_Requirement:_ Copy the entries below word for word, minus the pictures.

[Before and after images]
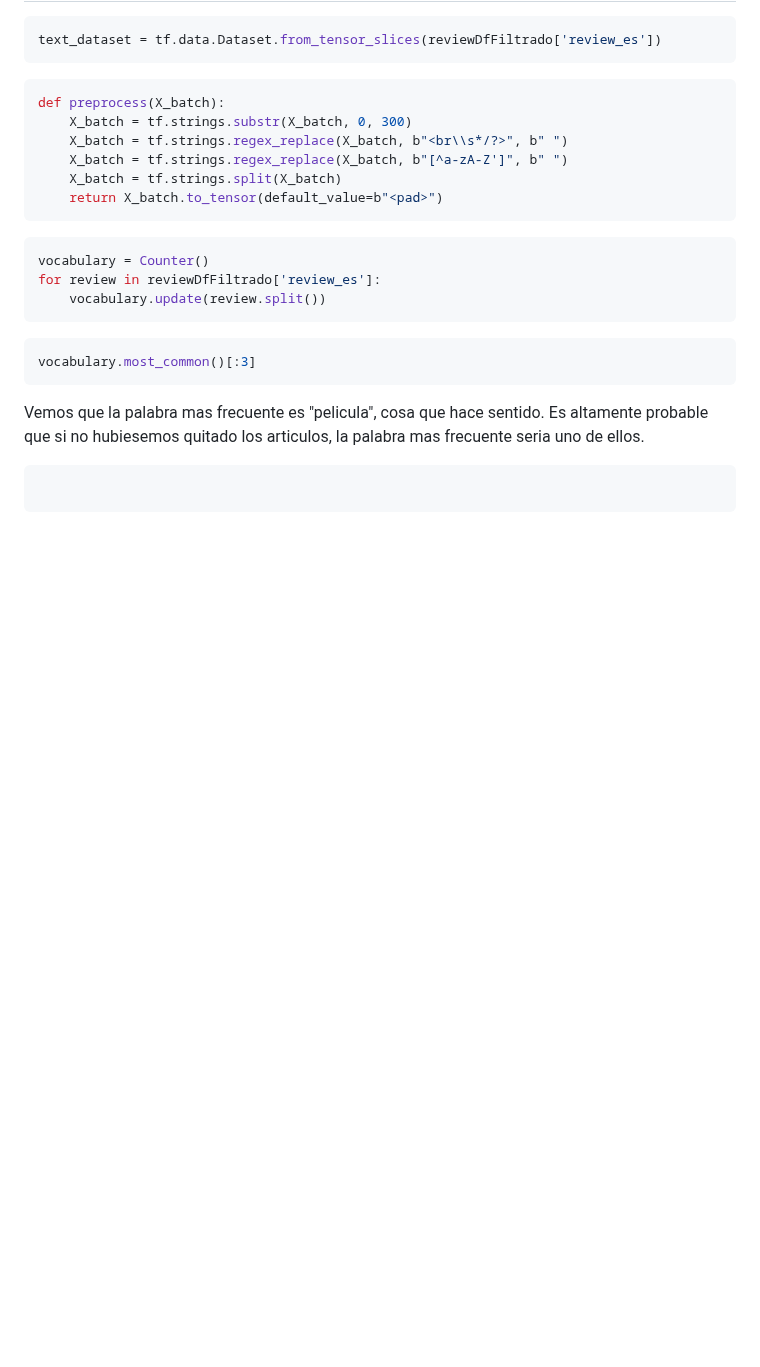
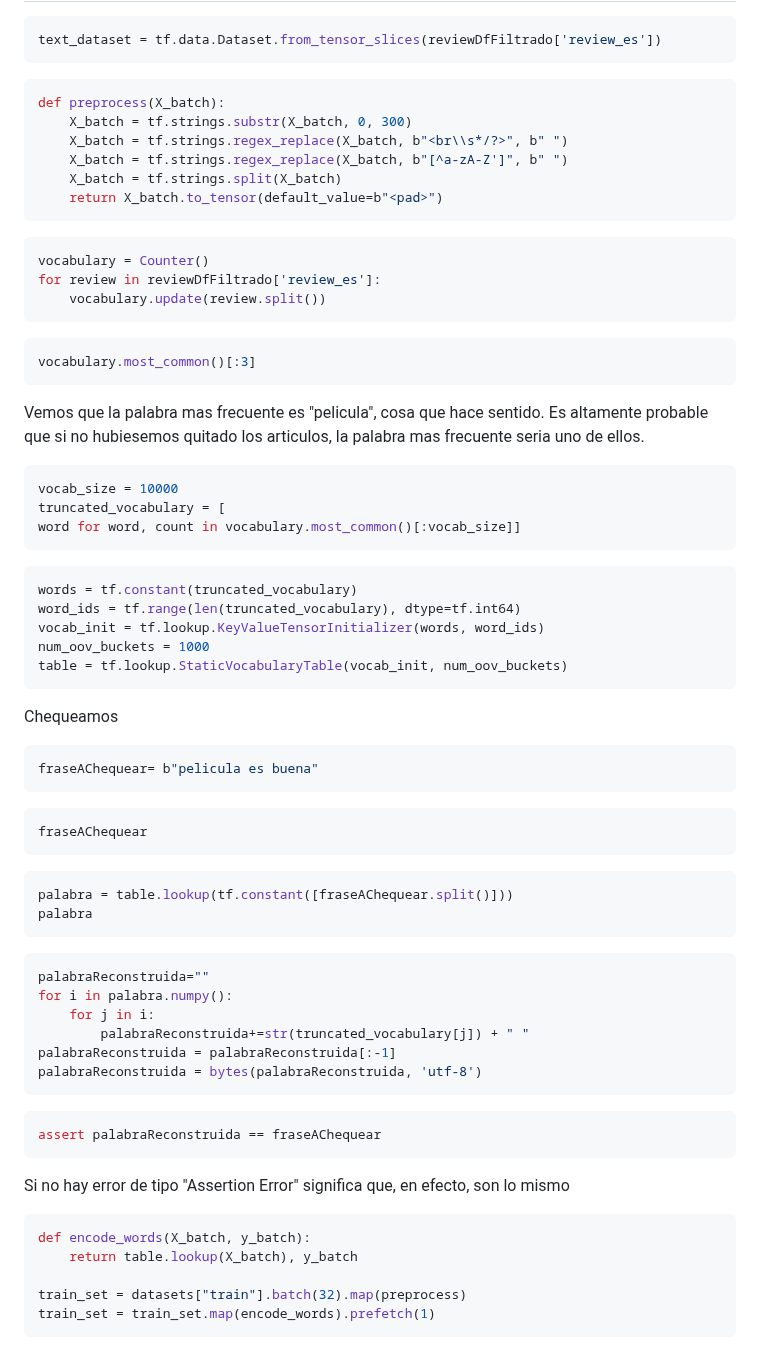
Before and after one commit to Los-persistentes-de-Pearson/7506R-1C2023-GRUPO09, a Markdown page: 7506R-1C2023-TP2-GRUPO09-CHP01.md, the part around the change. GitHub-like rendering; blank space fills up the shorter version.

Commit message:
Tenemos chequeo de que funciona el tokenizer
Signed-off-by: Tomas Fabrizio Orsi <torsi@fi.uba.ar>

````diff
--- a/7506R-1C2023-TP2-GRUPO09-CHP01.md
+++ b/7506R-1C2023-TP2-GRUPO09-CHP01.md
@@ -308,6 +308,59 @@ vocabulary.most_common()[:3]
 Vemos que la palabra mas frecuente es "pelicula", cosa que hace sentido.
 Es altamente probable que si no hubiesemos quitado los articulos, la palabra mas frecuente seria uno de ellos.
 
+
+
+
 ```python
+vocab_size = 10000
+truncated_vocabulary = [
+word for word, count in vocabulary.most_common()[:vocab_size]]
+```
 
+```python
+words = tf.constant(truncated_vocabulary)
+word_ids = tf.range(len(truncated_vocabulary), dtype=tf.int64)
+vocab_init = tf.lookup.KeyValueTensorInitializer(words, word_ids)
+num_oov_buckets = 1000
+table = tf.lookup.StaticVocabularyTable(vocab_init, num_oov_buckets)
 ```
+
+Chequeamos
+
+```python
+fraseAChequear= b"pelicula es buena"
+```
+
+```python
+fraseAChequear
+```
+
+```python
+palabra = table.lookup(tf.constant([fraseAChequear.split()]))
+palabra
+```
+
+```python
+palabraReconstruida=""
+for i in palabra.numpy():
+    for j in i:
+        palabraReconstruida+=str(truncated_vocabulary[j]) + " "
+palabraReconstruida = palabraReconstruida[:-1]
+palabraReconstruida = bytes(palabraReconstruida, 'utf-8')
+```
+
+```python
+assert palabraReconstruida == fraseAChequear
+```
+
+Si no hay error de tipo "Assertion Error" significa que, en efecto, son lo mismo
+
+```python
+def encode_words(X_batch, y_batch):
+    return table.lookup(X_batch), y_batch
+
+train_set = datasets["train"].batch(32).map(preprocess)
+train_set = train_set.map(encode_words).prefetch(1)
+```
+
+#
````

_Solution:_
Before and after one commit to Los-persistentes-de-Pearson/7506R-1C2023-GRUPO09, a Markdown page: 7506R-1C2023-TP2-GRUPO09-CHP01.md, the part around the change. GitHub-like rendering; blank space fills up the shorter version.

Commit message:
Tenemos chequeo de que funciona el tokenizer
Signed-off-by: Tomas Fabrizio Orsi <torsi@fi.uba.ar>

````diff
--- a/7506R-1C2023-TP2-GRUPO09-CHP01.md
+++ b/7506R-1C2023-TP2-GRUPO09-CHP01.md
@@ -308,6 +308,59 @@ vocabulary.most_common()[:3]
 Vemos que la palabra mas frecuente es "pelicula", cosa que hace sentido.
 Es altamente probable que si no hubiesemos quitado los articulos, la palabra mas frecuente seria uno de ellos.
 
+
+
+
 ```python
+vocab_size = 10000
+truncated_vocabulary = [
+word for word, count in vocabulary.most_common()[:vocab_size]]
+```
 
+```python
+words = tf.constant(truncated_vocabulary)
+word_ids = tf.range(len(truncated_vocabulary), dtype=tf.int64)
+vocab_init = tf.lookup.KeyValueTensorInitializer(words, word_ids)
+num_oov_buckets = 1000
+table = tf.lookup.StaticVocabularyTable(vocab_init, num_oov_buckets)
 ```
+
+Chequeamos
+
+```python
+fraseAChequear= b"pelicula es buena"
+```
+
+```python
+fraseAChequear
+```
+
+```python
+palabra = table.lookup(tf.constant([fraseAChequear.split()]))
+palabra
+```
+
+```python
+palabraReconstruida=""
+for i in palabra.numpy():
+    for j in i:
+        palabraReconstruida+=str(truncated_vocabulary[j]) + " "
+palabraReconstruida = palabraReconstruida[:-1]
+palabraReconstruida = bytes(palabraReconstruida, 'utf-8')
+```
+
+```python
+assert palabraReconstruida == fraseAChequear
+```
+
+Si no hay error de tipo "Assertion Error" significa que, en efecto, son lo mismo
+
+```python
+def encode_words(X_batch, y_batch):
+    return table.lookup(X_batch), y_batch
+
+train_set = datasets["train"].batch(32).map(preprocess)
+train_set = train_set.map(encode_words).prefetch(1)
+```
+
+#
````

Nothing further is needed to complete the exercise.